Findings from the new study—published today in Nature Communications through an article titled “Targeted delivery of CRISPR-Cas9 ribonucleoprotein into arthropod ovaries for heritable germline gene editing”—shows that the technique succeeds with a high degree of efficiency while eliminating the need for difficult microinjection of genetic material.
The Penn State team is optimistic that their results could pave the way for scientists examining a wide range of arthropods—and even some vertebrates—to more easily manipulate gene expression for fundamental research and practical applications such as control of vector-borne diseases malaria, zika, and dengue, as well as elimination of agricultural insect pests, and potentially gene therapy for human and animal health.

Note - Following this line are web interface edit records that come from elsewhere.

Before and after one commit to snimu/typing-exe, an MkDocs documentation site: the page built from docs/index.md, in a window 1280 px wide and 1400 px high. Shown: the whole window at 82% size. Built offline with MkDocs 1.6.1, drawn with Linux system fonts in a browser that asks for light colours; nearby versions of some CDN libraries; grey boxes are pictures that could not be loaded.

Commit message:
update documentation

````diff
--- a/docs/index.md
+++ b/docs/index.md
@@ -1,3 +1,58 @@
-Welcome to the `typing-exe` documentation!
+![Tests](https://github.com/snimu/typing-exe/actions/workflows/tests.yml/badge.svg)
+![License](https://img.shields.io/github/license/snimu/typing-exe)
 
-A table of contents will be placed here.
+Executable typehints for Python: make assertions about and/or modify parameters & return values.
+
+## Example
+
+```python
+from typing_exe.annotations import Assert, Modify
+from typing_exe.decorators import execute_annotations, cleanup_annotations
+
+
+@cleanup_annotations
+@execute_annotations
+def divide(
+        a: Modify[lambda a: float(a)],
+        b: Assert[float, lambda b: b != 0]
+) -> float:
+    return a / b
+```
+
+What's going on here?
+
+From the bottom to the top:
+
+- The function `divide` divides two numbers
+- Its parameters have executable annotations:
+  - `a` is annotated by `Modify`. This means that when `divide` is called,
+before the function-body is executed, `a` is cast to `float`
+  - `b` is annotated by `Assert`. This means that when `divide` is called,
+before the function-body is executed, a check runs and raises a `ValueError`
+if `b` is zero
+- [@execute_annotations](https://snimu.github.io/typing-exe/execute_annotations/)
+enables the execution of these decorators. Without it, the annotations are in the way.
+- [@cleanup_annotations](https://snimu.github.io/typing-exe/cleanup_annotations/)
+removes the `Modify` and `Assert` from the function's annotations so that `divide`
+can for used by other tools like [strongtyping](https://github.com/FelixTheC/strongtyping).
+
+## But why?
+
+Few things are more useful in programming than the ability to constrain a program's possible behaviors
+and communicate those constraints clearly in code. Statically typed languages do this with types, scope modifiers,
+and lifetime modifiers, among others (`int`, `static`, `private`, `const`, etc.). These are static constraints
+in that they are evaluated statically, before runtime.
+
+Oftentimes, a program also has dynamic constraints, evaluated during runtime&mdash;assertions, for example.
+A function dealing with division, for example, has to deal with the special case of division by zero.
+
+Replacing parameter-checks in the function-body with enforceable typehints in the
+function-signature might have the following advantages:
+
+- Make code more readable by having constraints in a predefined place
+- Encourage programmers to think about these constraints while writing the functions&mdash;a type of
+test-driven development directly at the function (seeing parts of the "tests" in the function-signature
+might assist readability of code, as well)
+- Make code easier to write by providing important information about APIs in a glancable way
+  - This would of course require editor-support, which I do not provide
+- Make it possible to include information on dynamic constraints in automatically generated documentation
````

Current approaches in arthropods rely on delivering the gene-editing Cas9 directly to eggs by embryonic microinjection, a difficult and inefficient process that works in only a small number of species. “In addition, microinjection can damage the eggs, and it requires expensive equipment and training to implement,” explains senior study investigator Jason Rasgon, Ph.D., a professor of entomology and disease epidemiology at Penn State University. “These restrictions dramatically limit the use of CRISPR-Cas9 technology across diverse species.”
To address these limitations, the research team developed a new gene editing delivery technology they say can transport Cas9 cargo to a targeted portion of the genome by easy injection into the blood of female arthropods.

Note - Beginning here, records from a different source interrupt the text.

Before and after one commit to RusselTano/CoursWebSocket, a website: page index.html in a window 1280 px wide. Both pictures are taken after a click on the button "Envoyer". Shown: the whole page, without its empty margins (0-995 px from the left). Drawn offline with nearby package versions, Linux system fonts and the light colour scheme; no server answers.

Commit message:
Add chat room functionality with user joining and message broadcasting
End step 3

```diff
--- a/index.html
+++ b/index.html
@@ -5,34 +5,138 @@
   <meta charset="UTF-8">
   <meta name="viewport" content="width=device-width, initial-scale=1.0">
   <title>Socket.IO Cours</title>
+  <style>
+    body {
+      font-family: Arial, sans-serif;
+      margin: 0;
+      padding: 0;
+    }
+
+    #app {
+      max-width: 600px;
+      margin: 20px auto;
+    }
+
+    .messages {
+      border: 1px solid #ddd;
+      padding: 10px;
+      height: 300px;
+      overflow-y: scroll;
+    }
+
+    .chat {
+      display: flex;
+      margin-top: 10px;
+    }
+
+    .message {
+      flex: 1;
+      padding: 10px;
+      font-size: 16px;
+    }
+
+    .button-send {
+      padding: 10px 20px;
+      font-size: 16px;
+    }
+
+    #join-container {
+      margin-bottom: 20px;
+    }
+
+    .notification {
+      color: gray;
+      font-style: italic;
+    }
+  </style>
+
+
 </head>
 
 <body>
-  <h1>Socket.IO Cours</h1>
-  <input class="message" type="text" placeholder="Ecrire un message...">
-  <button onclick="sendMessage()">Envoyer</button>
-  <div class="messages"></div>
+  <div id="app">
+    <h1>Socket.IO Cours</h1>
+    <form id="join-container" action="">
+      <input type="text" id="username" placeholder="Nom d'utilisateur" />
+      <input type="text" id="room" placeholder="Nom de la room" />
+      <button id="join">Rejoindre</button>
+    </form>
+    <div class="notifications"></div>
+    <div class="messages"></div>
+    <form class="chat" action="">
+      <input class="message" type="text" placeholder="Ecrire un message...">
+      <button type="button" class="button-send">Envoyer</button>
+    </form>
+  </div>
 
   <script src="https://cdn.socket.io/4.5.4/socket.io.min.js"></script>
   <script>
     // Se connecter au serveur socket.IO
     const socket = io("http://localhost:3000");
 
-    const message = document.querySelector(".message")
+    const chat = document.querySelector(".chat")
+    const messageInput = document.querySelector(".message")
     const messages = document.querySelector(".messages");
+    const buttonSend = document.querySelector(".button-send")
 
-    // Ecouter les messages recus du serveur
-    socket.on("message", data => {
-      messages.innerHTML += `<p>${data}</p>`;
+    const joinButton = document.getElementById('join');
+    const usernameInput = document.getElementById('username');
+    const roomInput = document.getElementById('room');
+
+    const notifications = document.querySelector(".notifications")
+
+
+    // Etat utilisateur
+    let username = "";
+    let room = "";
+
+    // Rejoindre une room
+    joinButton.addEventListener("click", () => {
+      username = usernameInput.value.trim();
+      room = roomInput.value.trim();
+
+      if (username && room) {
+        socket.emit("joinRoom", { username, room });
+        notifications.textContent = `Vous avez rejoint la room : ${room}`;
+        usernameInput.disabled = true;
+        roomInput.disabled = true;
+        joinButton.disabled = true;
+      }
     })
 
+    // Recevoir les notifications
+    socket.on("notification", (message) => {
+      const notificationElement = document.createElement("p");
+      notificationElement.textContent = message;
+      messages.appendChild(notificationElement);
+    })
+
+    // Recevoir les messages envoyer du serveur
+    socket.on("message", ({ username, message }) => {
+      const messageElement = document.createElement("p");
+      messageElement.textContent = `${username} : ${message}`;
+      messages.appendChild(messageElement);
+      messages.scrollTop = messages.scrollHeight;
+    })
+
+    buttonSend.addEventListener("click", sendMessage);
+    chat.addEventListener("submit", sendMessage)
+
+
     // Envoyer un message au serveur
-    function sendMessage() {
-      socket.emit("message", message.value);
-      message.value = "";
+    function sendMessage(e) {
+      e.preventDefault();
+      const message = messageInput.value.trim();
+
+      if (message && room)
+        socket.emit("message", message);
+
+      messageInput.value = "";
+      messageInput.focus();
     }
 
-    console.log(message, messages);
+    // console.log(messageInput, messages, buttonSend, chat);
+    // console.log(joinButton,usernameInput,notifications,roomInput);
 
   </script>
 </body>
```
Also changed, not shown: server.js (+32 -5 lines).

“We developed a technology termed Receptor-Mediated Ovary Transduction of Cargo (ReMOT Control) to deliver Cas9 RNP to the arthropod germline by injection into adult female mosquitoes,” the authors wrote. “We identified a peptide (P2C) that mediates transduction of Cas9 RNP from the female hemolymph to the developing mosquito oocytes, resulting in heritable gene editing of the offspring with efficiency as high as 0.3 mutants per injected mosquito. We demonstrated that P2C functions in six mosquito species. Identification of taxa-specific ovary-specific ligand-receptor pairs may further extend the use of ReMOT Control for gene editing in novel species.”
Dr. Rasgon explained that during ovary and egg maturation, mosquitoes and other arthropods synthesize yolk proteins, which are secreted into the blood and taken up into the ovaries. The team hypothesized that molecules derived from these yolk proteins could be fused to Cas9 cargo and delivered into the egg at levels necessary to achieve genome editing in the embryo, bypassing the need for embryonic microinjection.
In the process of testing this hypothesis in Aedes aegypti, a mosquito that can spread pathogens such as dengue, chikungunya, zika, and yellow fever viruses, the team identified a peptide known as P2C, a ligand that is recognized by ovarian receptors and functions in five other mosquito species as well.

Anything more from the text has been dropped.